NEWPORT, Ore. – A team of scientists, veterinarians and volunteers will deploy a custom-built “capture cage” in Newport to temporarily sequester sea lions that have become entangled with rope, fishing line and other materials so they can be untangled.
The cage will be located on the bayfront at Dock 1, where coastal visitors frequently see the animals sunning themselves on the floating dock.
Jim Rice of Oregon State University, who coordinates the multi-agency Marine Mammal Stranding Network, said removing debris from the animals can be difficult and dangerous.
“Because entangled animals are generally active and defensive, options for removing debris are very limited,” said Rice, who is affiliated with OSU’s Marine Mammal Institute. “Sea lions will not tolerate close approach and unrestrained anesthesia is deemed too dangerous for the animals since a sea lion injected with drugs by a pole or dart would likely flee to the water only to subsequently drown.”
However, doing nothing may also doom the animals, Rice pointed out. Steller sea lions on the West Coast are listed as “threatened” under the Endangered Species Act and the waste debris from human activities increasingly is posing a risk to these animals and other marine species.
“When you visit the Newport bayfront, it isn’t unusual to observe California sea lions with various forms of entanglement – especially plastic “packing bands” wrapped tightly around the neck, cutting into the animal’s skin, blubber and muscle,” Rice said. “But despite these animals’ proximity to a public viewing pier, they are not nearly as accessible to would-be rescuers as they may appear.”

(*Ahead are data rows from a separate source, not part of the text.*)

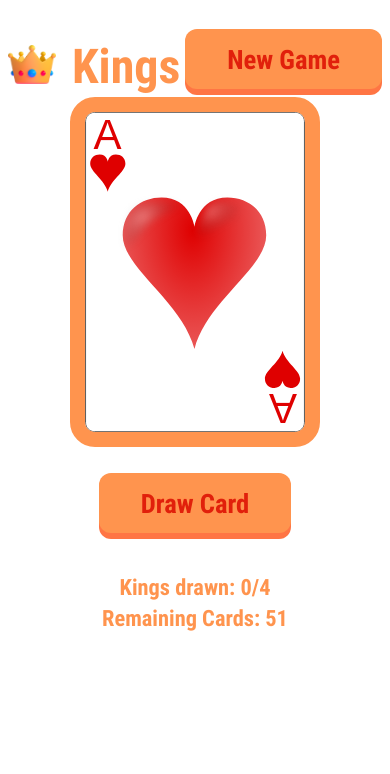
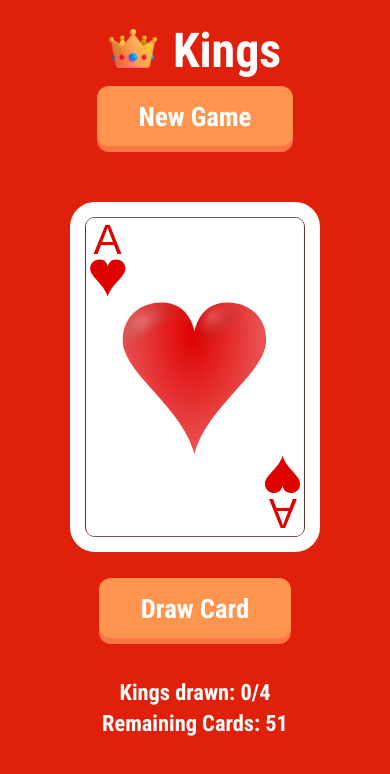
Before and after one commit to NiallEccles/Kings, a website built with Vite: page index.html in a window 390 px wide. Built offline with nearby package versions, Linux system fonts and the light colour scheme.

Commit message:
Added in basic mobile styling.

```diff
--- a/src/style.css
+++ b/src/style.css
@@ -8,6 +8,8 @@
 
 body {
   font-family: "roboto_condensedbold";
+  background: #e1200b;
+  height: 100vh;
 }
 
 nav {
@@ -31,14 +33,14 @@ nav {
 }
 
 .title {
-  color: #ff944e;
+  color: white;
   font-size: 3em;
   margin: 0;
 }
 
 .kingsDrawn,
 .cardsRemaining {
-  color: #ff944e;
+  color: white;
   font-size: 1.4em;
   margin: 0;
 }
@@ -50,6 +52,7 @@ main {
   justify-content: center;
   margin: 0 auto;
   max-width: 30em;
+  height: calc(100vh - 6em);
 }
 
 img[src=""] {
@@ -61,7 +64,7 @@ img[src=""] {
   height: 20em;
   width: 13.8em;
   margin-bottom: 2em;
-  border: 15px solid #ff944e;
+  border: 15px solid white;
   border-radius: 25px;
 }
 
@@ -81,7 +84,7 @@ img[src=""] {
   border-radius: 12px;
   background: #ff944e;
   transform: translateY(-6px);
-  color: #e1200b;
+  color: white;
   font-family: "roboto_condensedbold";
   font-size: 2em;
 }
@@ -96,3 +99,23 @@ footer {
   align-items: center;
   margin-top: 2em;
 }
+
+@media only screen and (max-width: 1000px) {
+  nav {
+    width: calc(100% - 4em);
+    margin: 2em;
+  }
+}
+
+@media only screen and (max-width: 460px) {
+  nav {
+    flex-direction: column;
+    justify-content: space-between;
+    height: 8.5em;
+    margin: 1em 0 0 0;
+    width: 100%;
+  }
+  main {
+    height: calc(100vh - 13em);
+  }
+}
```
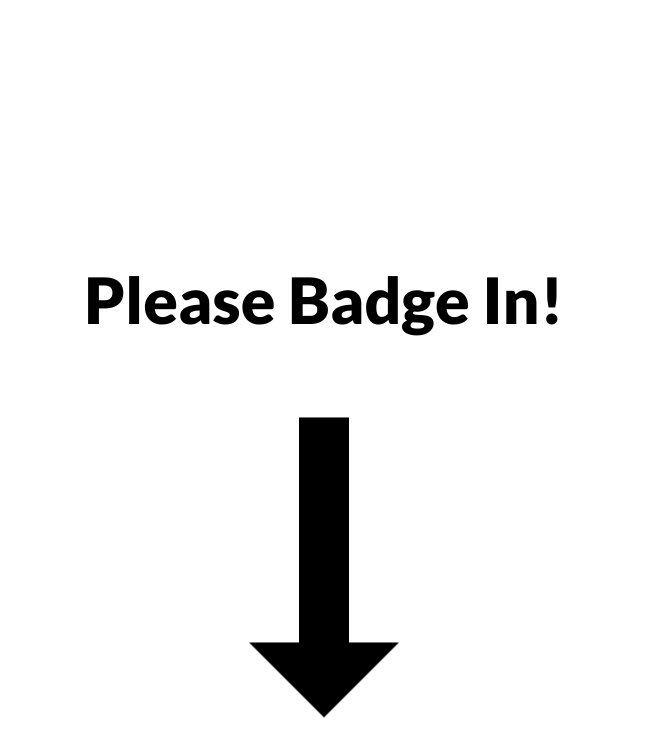
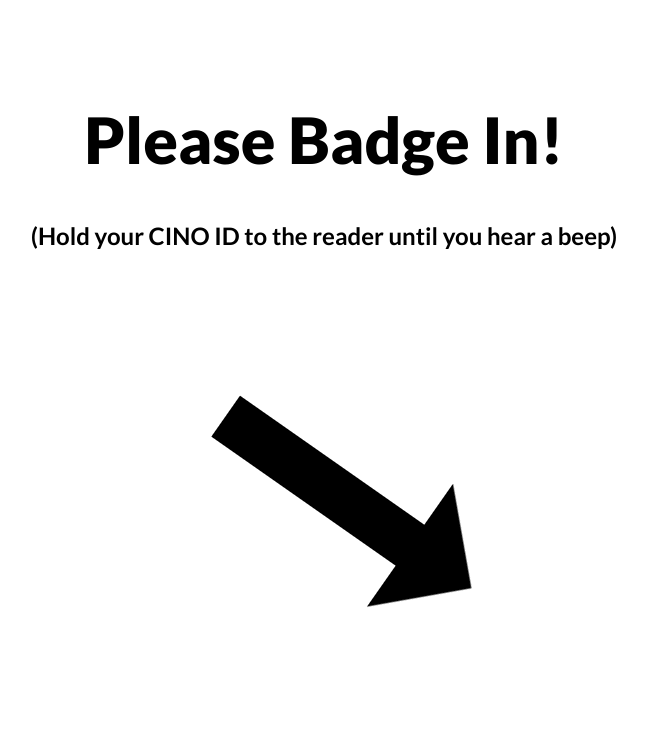
Before and after one commit to masterminnich/create-eyra-client, a Next.js app: page /badgeIn in a window 1280 px wide. Shown: the top 756 px of the page, without its empty margins (324-971 px from the left). Built offline with nearby package versions, Linux system fonts and the light colour scheme.

Commit message:
RFID_UID length changed to 16 characters. Minor GUI changes to better fit laptop.

```diff
--- a/css/style.css
+++ b/css/style.css
@@ -144,7 +144,7 @@ p.popupMsg{
 div.badgeIn{
     display: flex;
     flex-direction: column;
-    top: 25%;
+    top: 5%;
     position: absolute;
     width: 100%;
 }
@@ -154,7 +154,7 @@ div.arrow{
     box-sizing: border-box;
     width: 70px;
     height: 30px;
-    transform: scale(5) rotate(90deg);
+    transform: scale(5) rotate(35deg);
     margin: auto;
     top: 200px;
     position: relative;
@@ -178,6 +178,11 @@ h1#pleaseBadgeIn{
     font-weight: 900;
     text-align: center;
     font-size: 5vw;
+}
+
+h2#pleaseBadgeIn{
+    text-align: CENTER;
+    margin-top: 0;
 }
 
 a#newMemberButton{
--- a/pages/badgeIn.js
+++ b/pages/badgeIn.js
@@ -153,10 +153,13 @@ class App extends Component {
 
   handleKeyDown = e => {
     checkFocus()
-    RFID_UID_input += e.key;
-    console.log("keypress: ", e.key);
 
-    if (RFID_UID_input.length == 10){
+    if (e.key !== "Shift"){ //Ignore Shift Keypresses
+      RFID_UID_input += e.key;
+      console.log("keypress: ", e.key);
+    }
+
+    if (RFID_UID_input.length == 16){
         //When all characters of RFID are entered. Check if in database.
         console.log("Searching database for RFID_UID matching",RFID_UID_input,"...");
         let searchResultPromise = searchForRFID(RFID_UID_input);
@@ -185,6 +188,7 @@ class App extends Component {
             ref={(input) => { this.nameInput = input; }} //autoFocus wasn't working for some reason. Solution from StackOverflow: https://stackoverflow.com/questions/28889826/how-to-set-focus-on-an-input-field-after-rendering?rq=1
             onKeyDown={this.handleKeyDown} onBlur={checkFocus}/>
             <h1 id="pleaseBadgeIn">Please Badge In!</h1>
+            <h2 id="pleaseBadgeIn">(Hold your CINO ID to the reader until you hear a beep)</h2>
             <div className="arrow"></div>
             <div className="herf"></div>
           </div>
--- a/pages/index.js
+++ b/pages/index.js
@@ -531,8 +531,8 @@ export default function Home({ isConnected, members, activity }) {
       </section>
       <h3>Next up:</h3>
       <ul>
-        <li>Stats page!</li>
-        <li>New Member gets added to activity... fixed!</li>
+        <li>Automatically badge in Members after they register.</li>
+        <li>Finish Stats page GUI!</li>
         <li>Auto update index page</li>
       </ul>
       <h3>Later on:</h3>
--- a/pages/newMember.js
+++ b/pages/newMember.js
@@ -273,10 +273,11 @@ const NewMember = () => {
                             <label htmlFor="GraduationYear">Graduation Year: </label>
                             <select name="GraduationYear" onChange={handleSelect}>
                                 <option value="N/A">N/A</option>
-                                <option value="2021">2021</option>
                                 <option value="2022">2022</option>
                                 <option value="2023">2023</option>
                                 <option value="2024">2024</option>
+                                <option value="2024">2025</option>
+                                <option value="2024">2026</option>
                             </select>
                         </div>
                         <Button id="newMemberSubmit" type='submit'>Create</Button>
```
Also changed, not shown: LOCAL CHANGES.txt (added), 1 other file (tests, documents, lock files or other folders).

Thus Rice and colleagues will use a cage built by Mulder Sheet Metal, Inc., in Newport that was based on designs from the Oregon Department of Fish and Wildlife. The cage is basically a modified floating dock enclosed on four sides by a galvanized steel structure, with sliding doors on two sides. It is designed primarily to serve as an additional “haul out” area for sea lions to use freely, with its doors locked in the open position so animals can comfortably come and go as they choose.
“Once they become comfortable with using the dock, we can close the cage doors when we spot an entangled animal and then address the entanglement,” Rice said.
Entangled sea lions will be anesthetized and then treated by veterinarians. Veterinary medical services will be provided by Steven Brown and Daniel Lewer of Animal Medical Care in Newport, with logistical support from the Oregon Coast Aquarium.
“In our studies in southeast Alaska, we estimated that as many as 60 individuals were visibly entangled at any given time and there were likely many more that were not observed,” Raum-Suryan said. “Most of the entanglements were from thick plastic packing bands used to wrap bait boxes, but fishing line, nets, large rubber bands and other materials can be equally dangerous.
“Thousands of marine animals are estimated to die each year as a result of entanglement, or ingestion of marine debris,” she added. “We’ve had the same issues with animals at Sea Lion Caves and off Cascade Head. I spotted four juvenile Stellers in one day that were entangled.”
Advocates are working with bait manufacturers and others on different, less dangerous wrapping materials. But common sense also can be applied, Raum-Suryan said.
“First, don’t litter,” she pointed out. “And if you find trash on the beach, consider picking it up and discarding it. But it’s also a good idea to cut any banding in half in case it mistakenly gets into the water.”
The entanglement relief project involves several partners, including Animal Medical Care, the Port of Newport, Oregon Marine Mammal Stranding Network, Oregon State University Marine Mammal Institute, Oregon Coast Aquarium, and the Oregon Department of Fish and Wildlife.
Funding was provided by a grant from the Oregon Animal Health Foundation/Oregon Veterinary Medical Association, the Oregon Coast Aquarium, the Marine Mammal Institute, OSU, and NOAA’s John H. Prescott Marine Mammal Rescue Assistance Grant Program, which provides support for the Oregon Marine Mammal Stranding Network through OSU’s Marine Mammal Institute.
The Oregon Marine Mammal Stranding Network is a collaborative volunteer effort to respond to reports of sick or dead marine mammals – including whales, seals and sea lions – and report data about stranding incidents to the National Marine Fisheries Service.